HT: On Plug Motivation, you kept the sound with strictly plug producers. So why’d you keep it so inclusive? What inspired that?
Tony Shhnow: I was already planning on making a plug project. Nah. When ‘Dro gave me that title, I feel like I had to keep it true to being plug. I had to keep it true to that. I feel like it’s a misconception about plug music. I just made the project to clarify what it is. I even used the old plug. I tried to show y’all exactly what plug was and what plug is now.
HT: How important was it to get everyone’s contributions for this project?
Tony Shhnow: I feel like it was very important on the producer end to make sure I tapped in what each producer that was a part of the Beats Plugs type shit and as far as the new culture. I feel like I can do the rapping. So I leave everything else to them, I try to make sure I work with the best producers, or the best DJ, the best director.
HT: One of my favorite songs is “Hell’s Hot” because I never heard you so angry before. Why were you so mad?
Tony Shhnow: I was dealing with this girl and really, it was a response to her. She just text me, “Hell is hot. I hope you burn, nigga.” I was like, “All right. Bitch, fuck you.
HT: That’s a mean text.
Tony Shhnow: On God. So I responded. I just use music as my therapy sometimes. So that’s just what that was. I honestly didn’t even know I was going to keep that song. People just started liking it.
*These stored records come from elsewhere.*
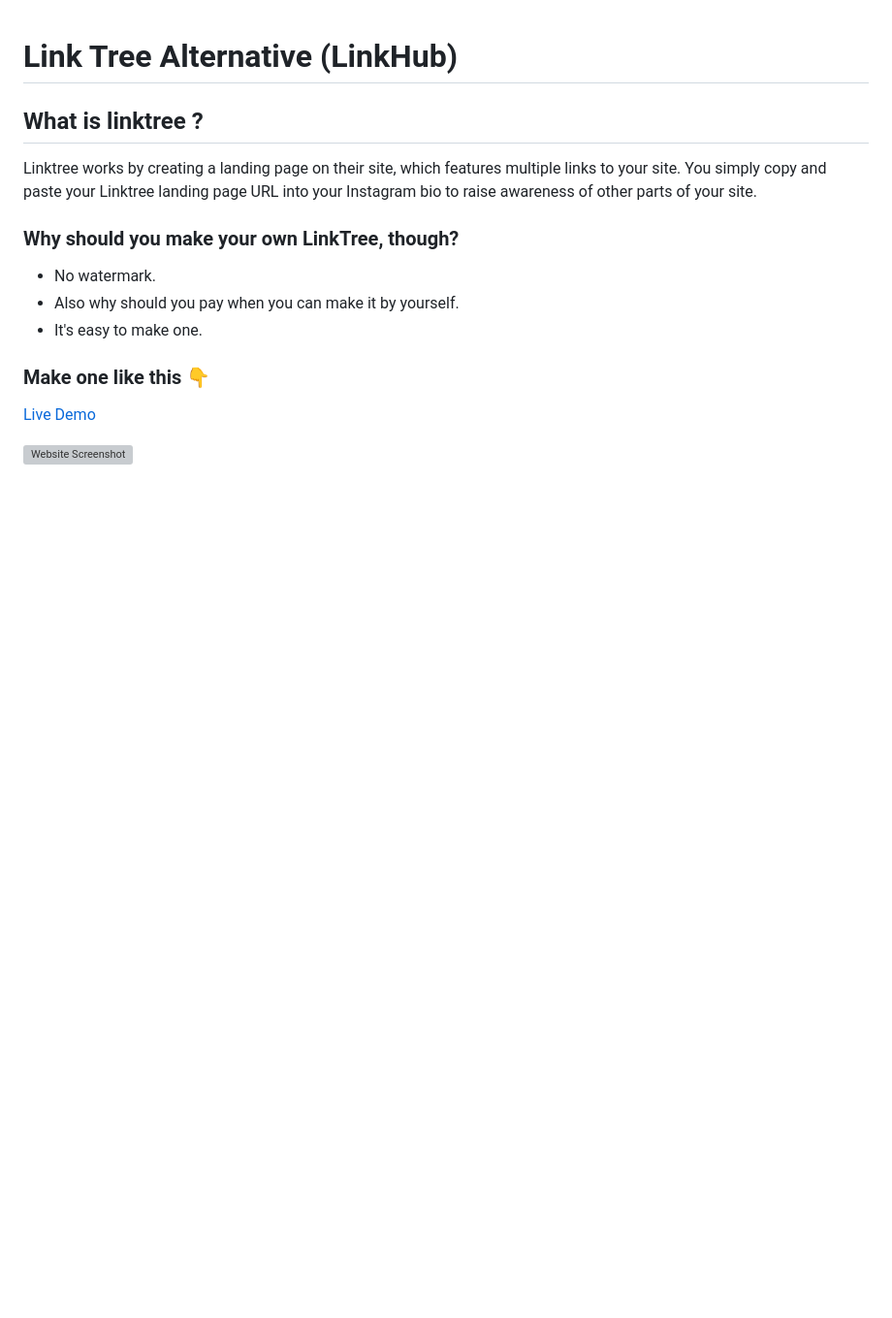
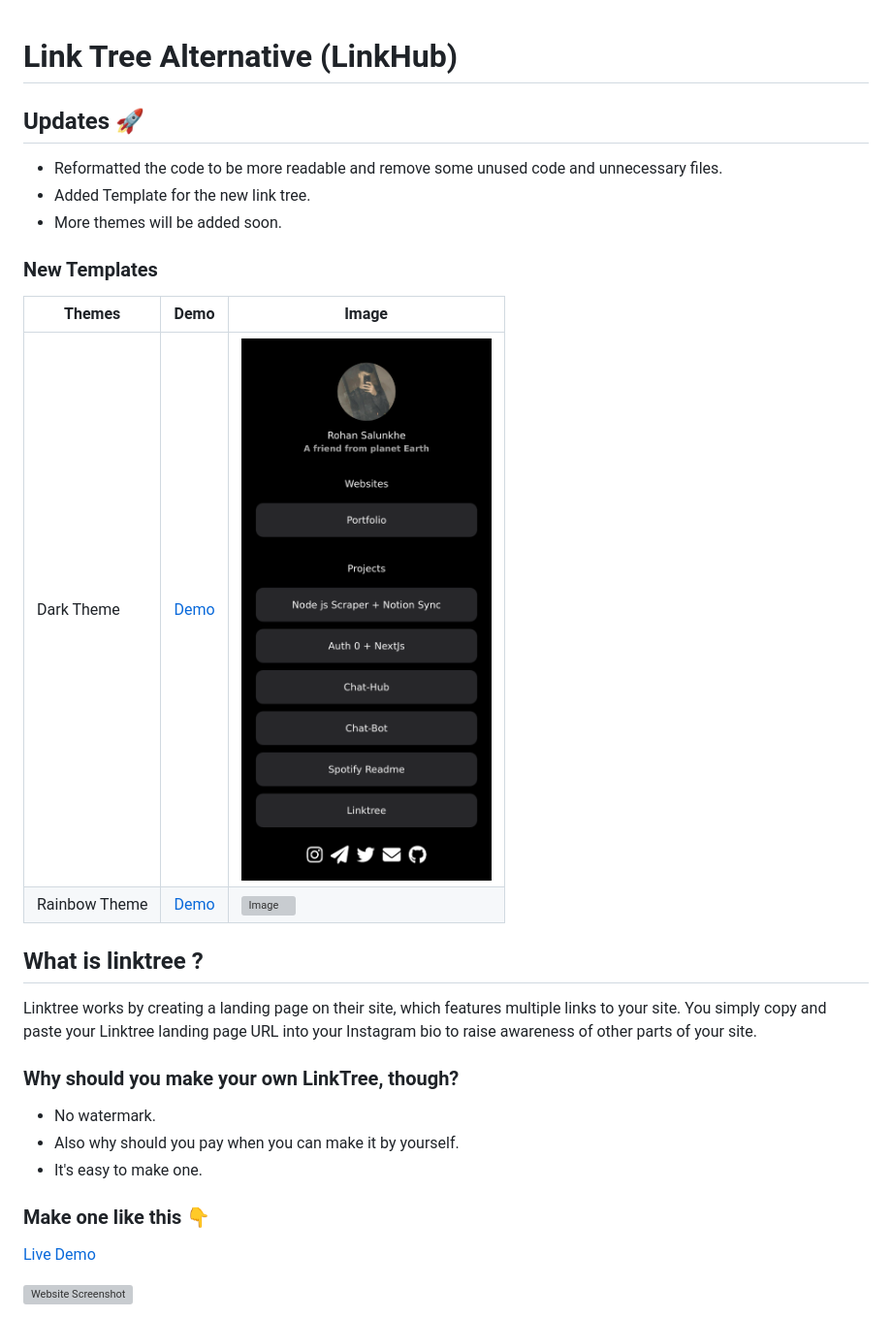
Before and after one commit to amrohan/LinkTree-Alternative, a Markdown page: readme.md, the part around the change. Shown at 97% size. Drawn GitHub-style; pictures changed too: screenshots/DarkTheme.png (added); blank space fills up the shorter version; grey boxes are pictures that could not be loaded.

Commit message:
added new theme and optimised code:tada:

```diff
--- a/readme.md
+++ b/readme.md
@@ -1,5 +1,17 @@
 
 # Link Tree Alternative (LinkHub)
+
+## Updates 🚀
+- Reformatted the code to be more readable and remove some unused code and unnecessary files.
+- Added Template for the new link tree.
+- More themes will be added soon.
+
+### New Templates
+Themes| Demo | Image
+---|---|---|
+|Dark Theme|[Demo](https://amrohan.github.io/LinkTree-Alternative/templates/darktheme.html)|![Dark Theme](/screenshots/DarkTheme.png)|
+|Rainbow Theme|[Demo](https://amrohan.github.io/LinkTree-Alternative/)|![Image](https://dev-to-uploads.s3.amazonaws.com/uploads/articles/pdv7l0g6ue4049d16cr5.png)|
+
 ## What is linktree ?
 Linktree works by creating a landing page on their site, which features multiple links to your site. You simply copy and paste your Linktree landing page URL into your Instagram bio to raise awareness of other parts of your site.
 ### Why should you make your own LinkTree, though?
```
Also changed, not shown: 3 other files.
HT: Based off the few drill songs you have on the ShadowBanned mixtape, how do you feel about drill music and how do you feel about the culture?
Tony Shhnow: It’s cool. I like it a little bit. I ain’t going to lie to you like I’m a super big fan of it because I’m not really into rap that talks too much about guns or violence type shit. I’m just super not heavy on it. The drill wave in Chicago was cool to me but I didn’t look at it that much. I just ain’t, I’m more of a fan of just player music. Talking about getting money or smoking weed. I like Wiz Khalifa and Curren$y or Lil Wayne. I like Gucci but I don’t like his songs when he talking about just shooting shit up all the time.
HT: That’s understandable. I can tell you’re on the fence with drill music.
Tony Shhnow: Yeah. I’m like, eh. Like I said I want to do it but just a little more player. I really fuck with, I fuck with, what’s that dude name? Damn, what’s that dude name? They dropped the Too Slizzy Too Sexy tape.
HT: Cash Cobain and Chow Lee.
Tony Shhnow: Yeah, bro. I’m fucking with them. Something that make the hoes move. Don’t get me wrong. The drill shit is cool. But I like the songs that the hoes get to moving with the girls. You know what I mean? I want girls to dance. I don’t want to shoot; I don’t have a stand-off [laughs].